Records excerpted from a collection
-------------------------

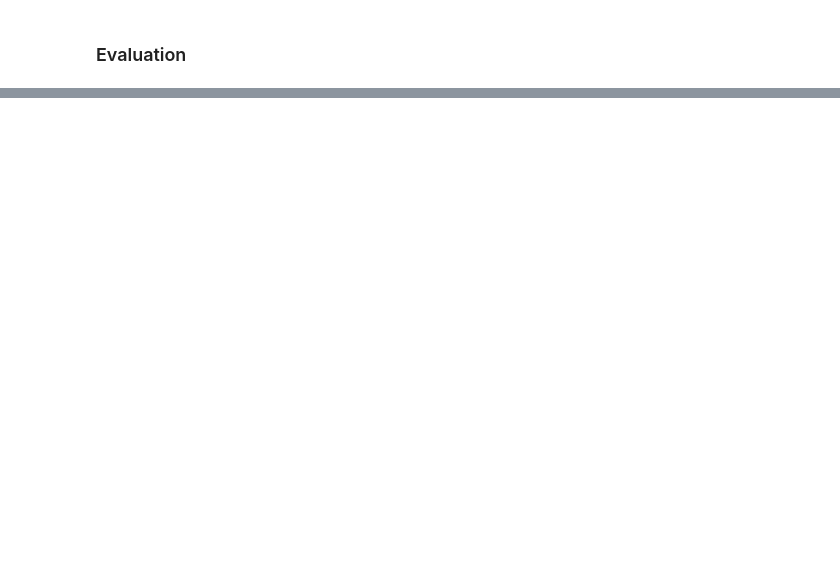
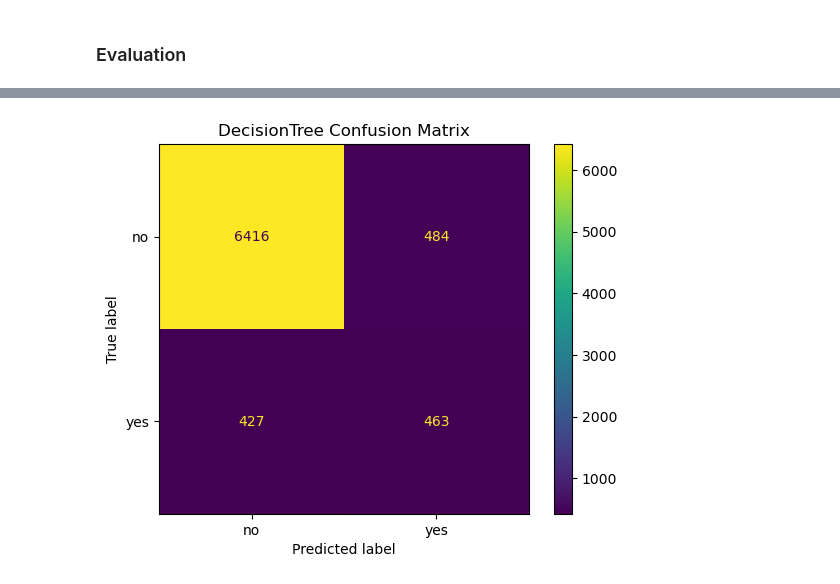
Before and after one commit to mattdabit/bank-marketing, a Jupyter notebook: bank_marketing.ipynb, the cells around one changed output, grey strips where cells are left out. Cells and saved outputs as stored; diff of their text form; code cells hidden in the pictures; blank space fills up the shorter version.

```diff
--- a/bank_marketing.ipynb
+++ b/bank_marketing.ipynb
@@ -440,0 +788,10 @@ joblib.dump(grid_tree.best_estimator_, 'bank_marketing_decision_tree.pkl')
+# %%
+# DecisionTree confusion matrix
+cm = confusion_matrix(y_test, grid_tree.best_estimator_.predict(X_test))
+fig = ConfusionMatrixDisplay(cm, display_labels=grid_tree.best_estimator_.classes_)
+fig.plot()
+fig.ax_.set_title('DecisionTree Confusion Matrix')
+plt.savefig('images/tree_cm.png', dpi=100)
+plt.show()
+# %% [output]
+[figure, added]
```
Also changed, not shown: parts of 33 cells of this notebook, 10 other files.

-------------------------

WORK ORDER
Set down a word-for-word copy of the records, dropping any picture.

WRITTEN ANSWER
Before and after one commit to mattdabit/bank-marketing, a Jupyter notebook: bank_marketing.ipynb, the cells around one changed output, grey strips where cells are left out. Cells and saved outputs as stored; diff of their text form; code cells hidden in the pictures; blank space fills up the shorter version.

```diff
--- a/bank_marketing.ipynb
+++ b/bank_marketing.ipynb
@@ -440,0 +788,10 @@ joblib.dump(grid_tree.best_estimator_, 'bank_marketing_decision_tree.pkl')
+# %%
+# DecisionTree confusion matrix
+cm = confusion_matrix(y_test, grid_tree.best_estimator_.predict(X_test))
+fig = ConfusionMatrixDisplay(cm, display_labels=grid_tree.best_estimator_.classes_)
+fig.plot()
+fig.ax_.set_title('DecisionTree Confusion Matrix')
+plt.savefig('images/tree_cm.png', dpi=100)
+plt.show()
+# %% [output]
+[figure, added]
```
Also changed, not shown: parts of 33 cells of this notebook, 10 other files.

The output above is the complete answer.